| Exercise |
Please repeat the entries exactly as they appear and omit any images.

[Before-and-after change records]
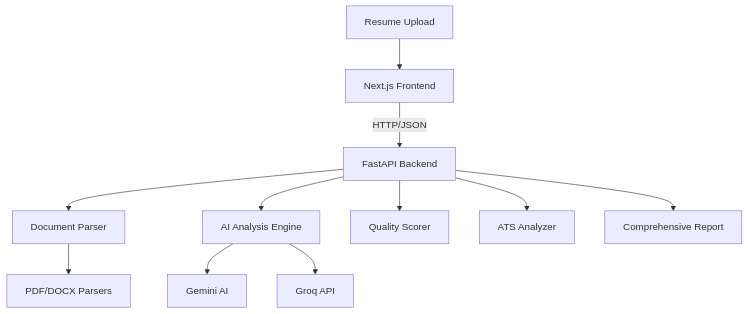
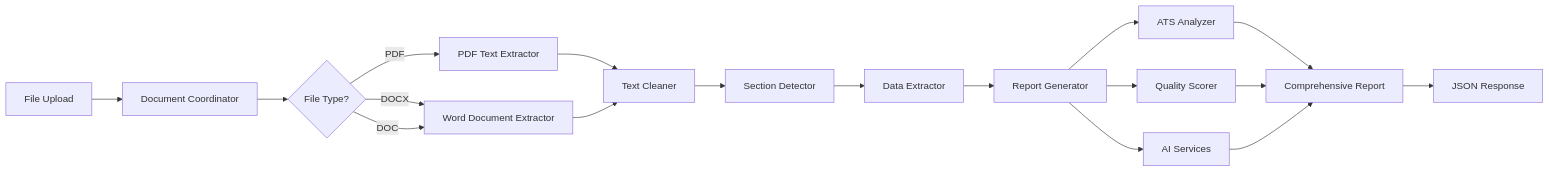
One commit to raai2005/Resume-Analyzer changed the third of 4 diagrams in README.md. Above: the diagram before and after it, drawn with Mermaid. The commit also changed other lines of this file, not shown here.

````diff
--- a/README.md
+++ b/README.md
@@ -79,13 +251,26 @@
 ```mermaid
-graph TB
-    A[Next.js Frontend] -->|HTTP/JSON| B[FastAPI Backend]
-    B --> C[Document Parser]
-    C --> D[PDF/DOCX Parsers]
-    B --> E[AI Analysis Engine]
-    E --> F[Gemini AI]
-    E --> G[Groq API]
-    B --> H[Quality Scorer]
-    B --> I[ATS Analyzer]
-    J[Resume Upload] --> A
-    B --> K[Comprehensive Report]
+graph LR
+    A[File Upload] --> B[Document Coordinator]
+    B --> C{File Type?}
+    
+    C -->|PDF| D[PDF Text Extractor]
+    C -->|DOCX| E[Word Document Extractor]
+    C -->|DOC| E
+    
+    D --> F[Text Cleaner]
+    E --> F
+    
+    F --> G[Section Detector]
+    G --> H[Data Extractor]
+    H --> I[Report Generator]
+    
+    I --> J[ATS Analyzer]
+    I --> K[Quality Scorer]
+    I --> L[AI Services]
+    
+    J --> M[Comprehensive Report]
+    K --> M
+    L --> M
+    
+    M --> N[JSON Response]
 ```
````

| Output |
One commit to raai2005/Resume-Analyzer changed the third of 4 diagrams in README.md. Above: the diagram before and after it, drawn with Mermaid. The commit also changed other lines of this file, not shown here.

````diff
--- a/README.md
+++ b/README.md
@@ -79,13 +251,26 @@
 ```mermaid
-graph TB
-    A[Next.js Frontend] -->|HTTP/JSON| B[FastAPI Backend]
-    B --> C[Document Parser]
-    C --> D[PDF/DOCX Parsers]
-    B --> E[AI Analysis Engine]
-    E --> F[Gemini AI]
-    E --> G[Groq API]
-    B --> H[Quality Scorer]
-    B --> I[ATS Analyzer]
-    J[Resume Upload] --> A
-    B --> K[Comprehensive Report]
+graph LR
+    A[File Upload] --> B[Document Coordinator]
+    B --> C{File Type?}
+    
+    C -->|PDF| D[PDF Text Extractor]
+    C -->|DOCX| E[Word Document Extractor]
+    C -->|DOC| E
+    
+    D --> F[Text Cleaner]
+    E --> F
+    
+    F --> G[Section Detector]
+    G --> H[Data Extractor]
+    H --> I[Report Generator]
+    
+    I --> J[ATS Analyzer]
+    I --> K[Quality Scorer]
+    I --> L[AI Services]
+    
+    J --> M[Comprehensive Report]
+    K --> M
+    L --> M
+    
+    M --> N[JSON Response]
 ```
````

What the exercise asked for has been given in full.